### LISTED ENTRIES

__________________________________________________

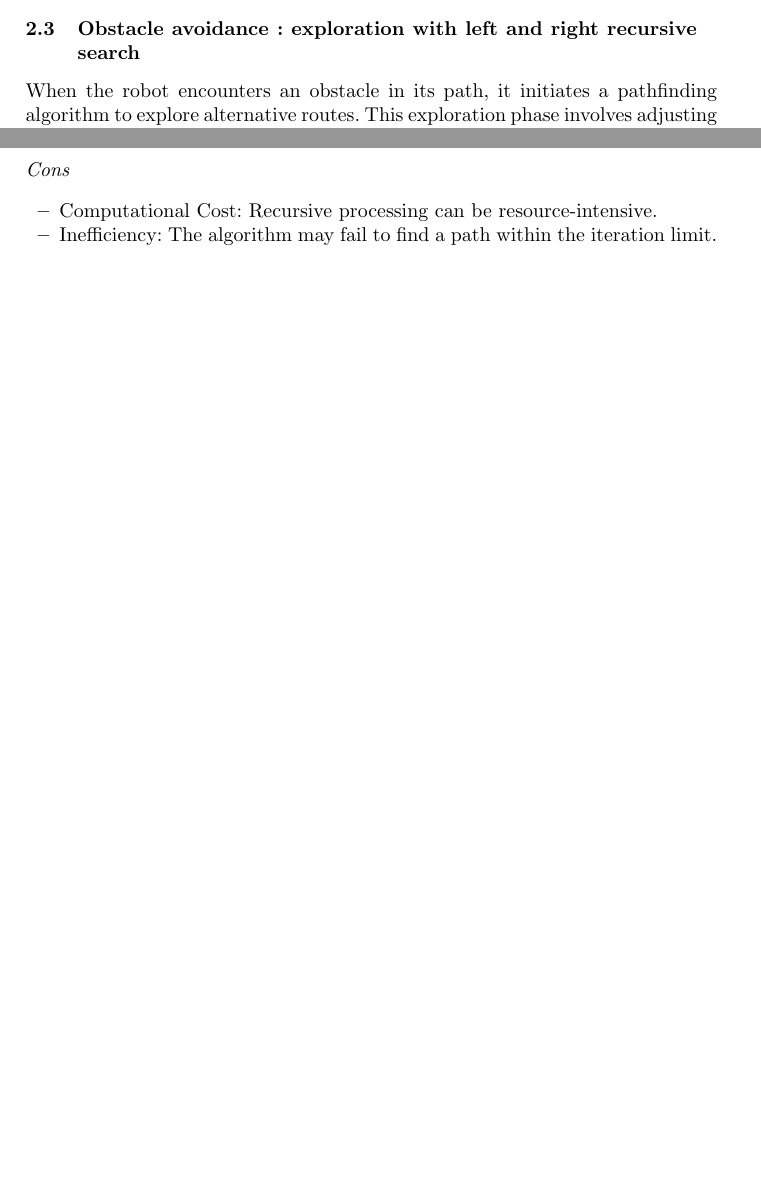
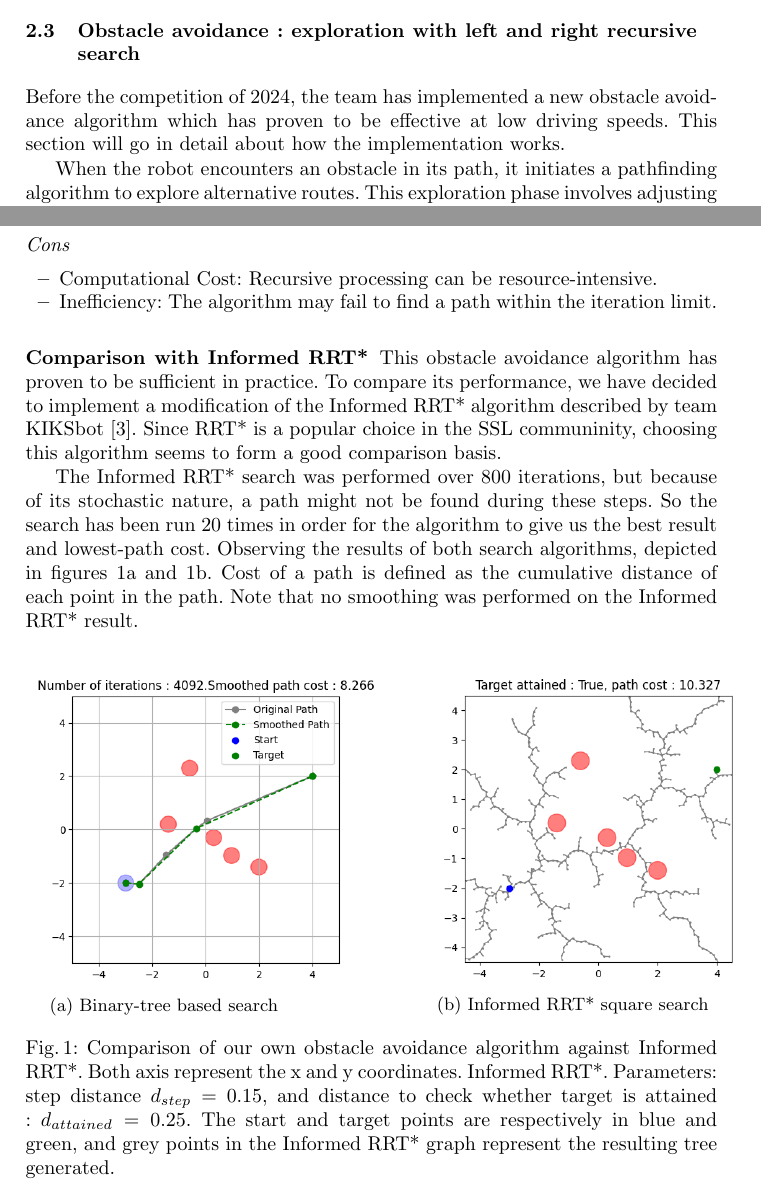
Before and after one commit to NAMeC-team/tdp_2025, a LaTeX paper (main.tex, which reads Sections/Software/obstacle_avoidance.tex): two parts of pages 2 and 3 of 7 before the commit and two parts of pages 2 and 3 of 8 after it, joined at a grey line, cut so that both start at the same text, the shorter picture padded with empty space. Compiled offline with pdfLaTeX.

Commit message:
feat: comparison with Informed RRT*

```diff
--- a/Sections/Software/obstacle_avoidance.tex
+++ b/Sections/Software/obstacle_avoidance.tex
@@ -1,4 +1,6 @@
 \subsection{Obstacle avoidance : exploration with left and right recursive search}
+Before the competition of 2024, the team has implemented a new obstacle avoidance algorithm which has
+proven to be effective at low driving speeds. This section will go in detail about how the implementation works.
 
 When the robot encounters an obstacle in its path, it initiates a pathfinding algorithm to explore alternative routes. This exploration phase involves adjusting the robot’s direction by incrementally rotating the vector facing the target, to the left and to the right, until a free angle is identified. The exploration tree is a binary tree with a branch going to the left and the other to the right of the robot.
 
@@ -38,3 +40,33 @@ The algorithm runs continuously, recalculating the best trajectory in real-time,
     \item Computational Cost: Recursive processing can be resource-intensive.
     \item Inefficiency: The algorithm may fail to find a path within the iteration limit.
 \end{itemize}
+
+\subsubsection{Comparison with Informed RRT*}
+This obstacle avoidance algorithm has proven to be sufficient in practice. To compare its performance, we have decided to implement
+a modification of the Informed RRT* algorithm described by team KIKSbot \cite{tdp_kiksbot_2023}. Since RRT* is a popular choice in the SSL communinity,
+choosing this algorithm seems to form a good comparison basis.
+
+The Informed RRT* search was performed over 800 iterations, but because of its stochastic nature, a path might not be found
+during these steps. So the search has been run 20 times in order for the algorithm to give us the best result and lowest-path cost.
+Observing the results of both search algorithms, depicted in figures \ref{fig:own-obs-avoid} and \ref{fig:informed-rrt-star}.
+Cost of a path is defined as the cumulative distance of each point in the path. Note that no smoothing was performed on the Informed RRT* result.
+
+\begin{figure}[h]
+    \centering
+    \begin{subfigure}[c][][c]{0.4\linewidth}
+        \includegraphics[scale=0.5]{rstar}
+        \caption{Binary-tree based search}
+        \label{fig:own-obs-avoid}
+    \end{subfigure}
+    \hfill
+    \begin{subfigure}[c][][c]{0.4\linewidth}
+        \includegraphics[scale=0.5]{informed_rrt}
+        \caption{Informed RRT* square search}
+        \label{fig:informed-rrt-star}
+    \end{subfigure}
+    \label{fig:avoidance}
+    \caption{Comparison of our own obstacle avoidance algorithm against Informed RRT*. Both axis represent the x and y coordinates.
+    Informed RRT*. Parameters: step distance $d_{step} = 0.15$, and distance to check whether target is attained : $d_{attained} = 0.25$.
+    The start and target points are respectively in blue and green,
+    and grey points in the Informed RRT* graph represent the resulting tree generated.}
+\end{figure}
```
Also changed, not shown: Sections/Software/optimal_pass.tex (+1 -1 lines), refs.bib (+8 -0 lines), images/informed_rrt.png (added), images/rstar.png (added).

__________________________________________________

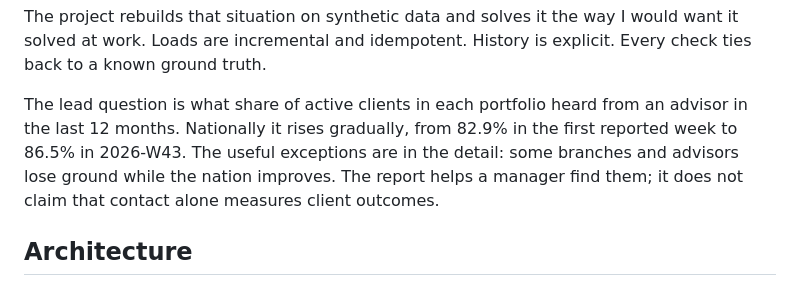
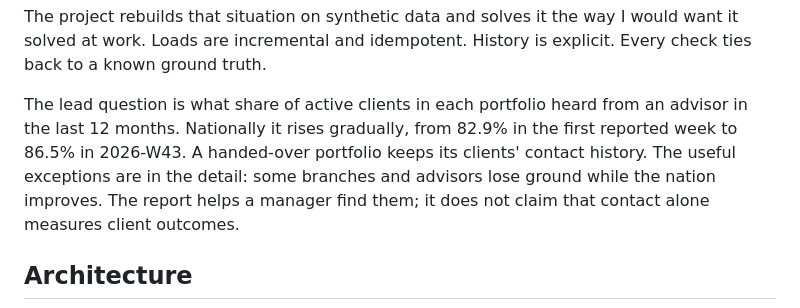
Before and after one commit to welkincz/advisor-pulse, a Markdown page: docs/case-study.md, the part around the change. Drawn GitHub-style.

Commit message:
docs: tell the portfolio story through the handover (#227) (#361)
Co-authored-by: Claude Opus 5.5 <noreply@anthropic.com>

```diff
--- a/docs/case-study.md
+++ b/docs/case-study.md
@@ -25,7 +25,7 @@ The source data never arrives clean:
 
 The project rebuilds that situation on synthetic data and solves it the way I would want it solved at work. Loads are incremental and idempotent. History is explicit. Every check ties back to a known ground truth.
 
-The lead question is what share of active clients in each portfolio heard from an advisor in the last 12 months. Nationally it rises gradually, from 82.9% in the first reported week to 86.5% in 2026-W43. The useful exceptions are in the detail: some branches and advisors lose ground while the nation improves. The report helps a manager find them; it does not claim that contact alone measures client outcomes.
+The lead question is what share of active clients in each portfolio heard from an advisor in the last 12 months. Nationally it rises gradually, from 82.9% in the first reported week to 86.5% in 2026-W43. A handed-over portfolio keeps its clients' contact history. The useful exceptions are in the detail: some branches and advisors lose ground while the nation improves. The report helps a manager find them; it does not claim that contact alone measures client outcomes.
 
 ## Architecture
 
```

__________________________________________________

### WHAT IS EXPECTED
For the string "points", work out how many lines of the data contain it; answer with the number alone.

### RESULT OF THE EXERCISE
2